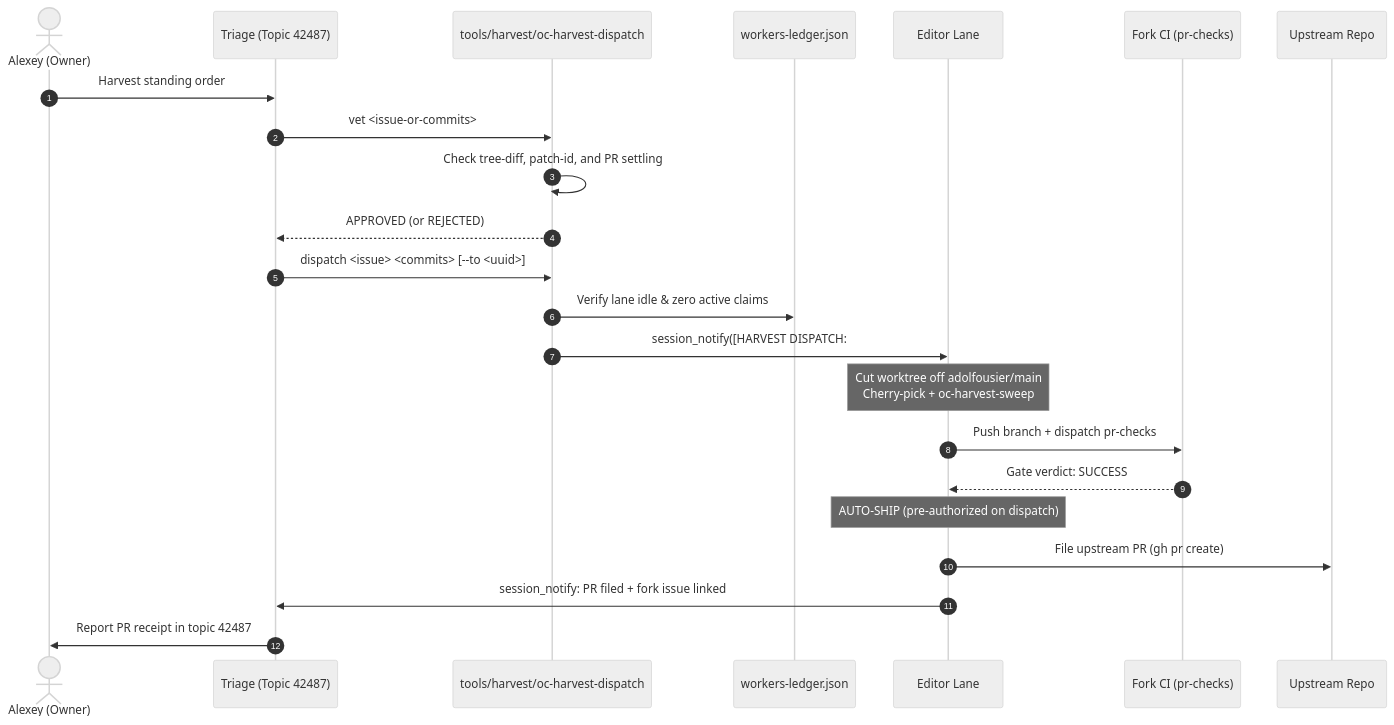
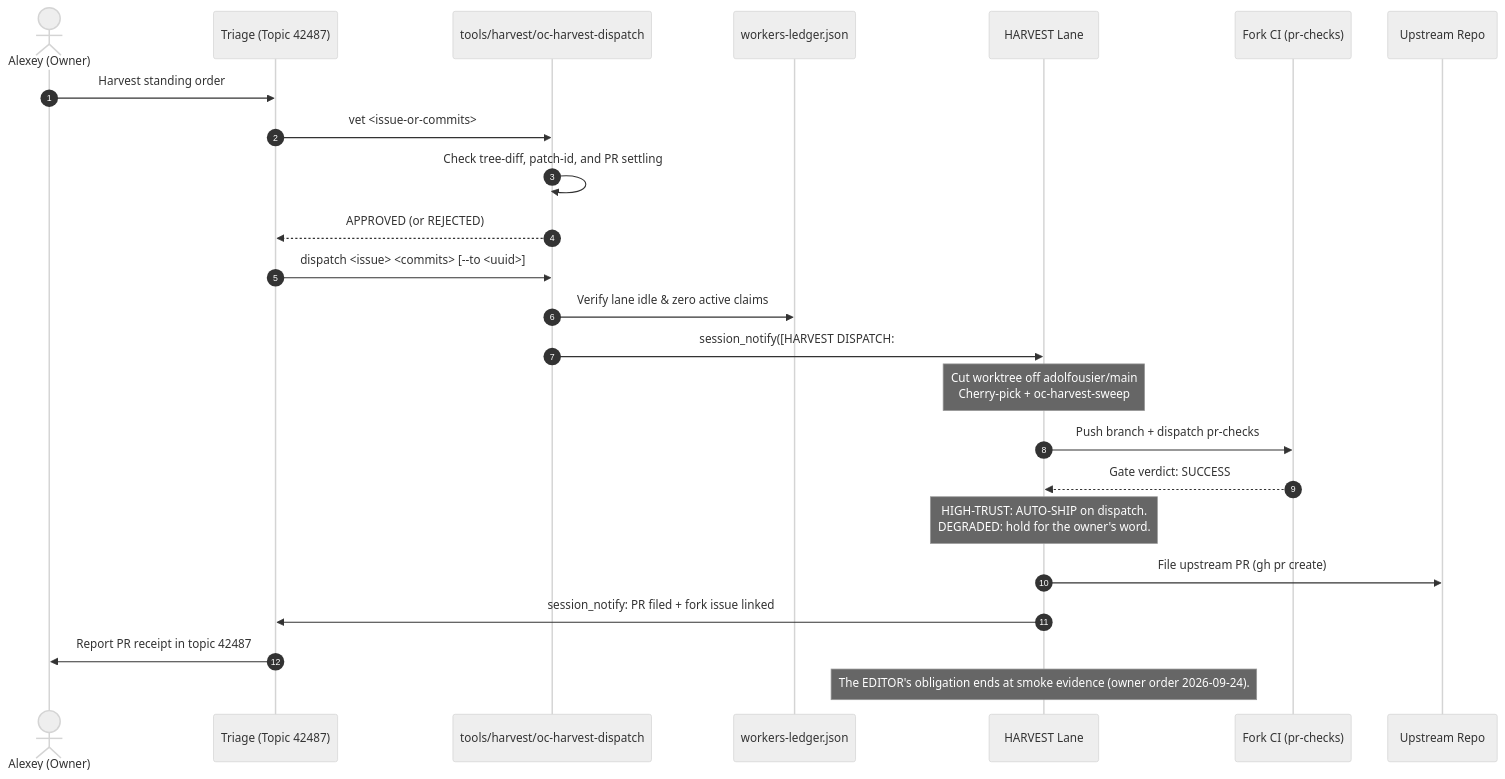
The diagram in upstream-merge-runbook.md (leshchenko1979/opencrabs-dev-factory), drawn with Mermaid (neutral theme) before and after one commit. The commit also changed other lines of this file and 9 other files, not shown here.

````diff
--- a/upstream-merge-runbook.md
+++ b/upstream-merge-runbook.md
@@ -434,26 +438,27 @@
 ```mermaid
 sequenceDiagram
     autonumber
     actor Alexey as Alexey (Owner)
     participant Triage as Triage (Topic 42487)
     participant Tool as tools/harvest/oc-harvest-dispatch
     participant Ledger as workers-ledger.json
-    participant Editor as Editor Lane
+    participant Harvest as HARVEST Lane
     participant ForkCI as Fork CI (pr-checks)
     participant Upstream as Upstream Repo
 
     Alexey->>Triage: Harvest standing order
     Triage->>Tool: vet <issue-or-commits>
     Tool->>Tool: Check tree-diff, patch-id, and PR settling
     Tool-->>Triage: APPROVED (or REJECTED)
     Triage->>Tool: dispatch <issue> <commits> [--to <uuid>]
     Tool->>Ledger: Verify lane idle & zero active claims
-    Tool->>Editor: session_notify([HARVEST DISPATCH: #N])
-    Note over Editor: Cut worktree off adolfousier/main<br/>Cherry-pick + oc-harvest-sweep
-    Editor->>ForkCI: Push branch + dispatch pr-checks
-    ForkCI-->>Editor: Gate verdict: SUCCESS
-    Note over Editor: AUTO-SHIP (pre-authorized on dispatch)
-    Editor->>Upstream: File upstream PR (gh pr create)
-    Editor->>Triage: session_notify: PR filed + fork issue linked
+    Tool->>Harvest: session_notify([HARVEST DISPATCH: #N])
+    Note over Harvest: Cut worktree off adolfousier/main<br/>Cherry-pick + oc-harvest-sweep
+    Harvest->>ForkCI: Push branch + dispatch pr-checks
+    ForkCI-->>Harvest: Gate verdict: SUCCESS
+    Note over Harvest: HIGH-TRUST: AUTO-SHIP on dispatch.<br/>DEGRADED: hold for the owner's word.
+    Harvest->>Upstream: File upstream PR (gh pr create)
+    Harvest->>Triage: session_notify: PR filed + fork issue linked
     Triage->>Alexey: Report PR receipt in topic 42487
+    Note over Harvest: The EDITOR's obligation ends at smoke evidence (owner order 2026-09-24).
 ```
````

_ _ _ _

What the exercise asks:
Leaving the images out, retype all the material above exactly.

Task answer:
The diagram in upstream-merge-runbook.md (leshchenko1979/opencrabs-dev-factory), drawn with Mermaid (neutral theme) before and after one commit. The commit also changed other lines of this file and 9 other files, not shown here.

````diff
--- a/upstream-merge-runbook.md
+++ b/upstream-merge-runbook.md
@@ -434,26 +438,27 @@
 ```mermaid
 sequenceDiagram
     autonumber
     actor Alexey as Alexey (Owner)
     participant Triage as Triage (Topic 42487)
     participant Tool as tools/harvest/oc-harvest-dispatch
     participant Ledger as workers-ledger.json
-    participant Editor as Editor Lane
+    participant Harvest as HARVEST Lane
     participant ForkCI as Fork CI (pr-checks)
     participant Upstream as Upstream Repo
 
     Alexey->>Triage: Harvest standing order
     Triage->>Tool: vet <issue-or-commits>
     Tool->>Tool: Check tree-diff, patch-id, and PR settling
     Tool-->>Triage: APPROVED (or REJECTED)
     Triage->>Tool: dispatch <issue> <commits> [--to <uuid>]
     Tool->>Ledger: Verify lane idle & zero active claims
-    Tool->>Editor: session_notify([HARVEST DISPATCH: #N])
-    Note over Editor: Cut worktree off adolfousier/main<br/>Cherry-pick + oc-harvest-sweep
-    Editor->>ForkCI: Push branch + dispatch pr-checks
-    ForkCI-->>Editor: Gate verdict: SUCCESS
-    Note over Editor: AUTO-SHIP (pre-authorized on dispatch)
-    Editor->>Upstream: File upstream PR (gh pr create)
-    Editor->>Triage: session_notify: PR filed + fork issue linked
+    Tool->>Harvest: session_notify([HARVEST DISPATCH: #N])
+    Note over Harvest: Cut worktree off adolfousier/main<br/>Cherry-pick + oc-harvest-sweep
+    Harvest->>ForkCI: Push branch + dispatch pr-checks
+    ForkCI-->>Harvest: Gate verdict: SUCCESS
+    Note over Harvest: HIGH-TRUST: AUTO-SHIP on dispatch.<br/>DEGRADED: hold for the owner's word.
+    Harvest->>Upstream: File upstream PR (gh pr create)
+    Harvest->>Triage: session_notify: PR filed + fork issue linked
     Triage->>Alexey: Report PR receipt in topic 42487
+    Note over Harvest: The EDITOR's obligation ends at smoke evidence (owner order 2026-09-24).
 ```
````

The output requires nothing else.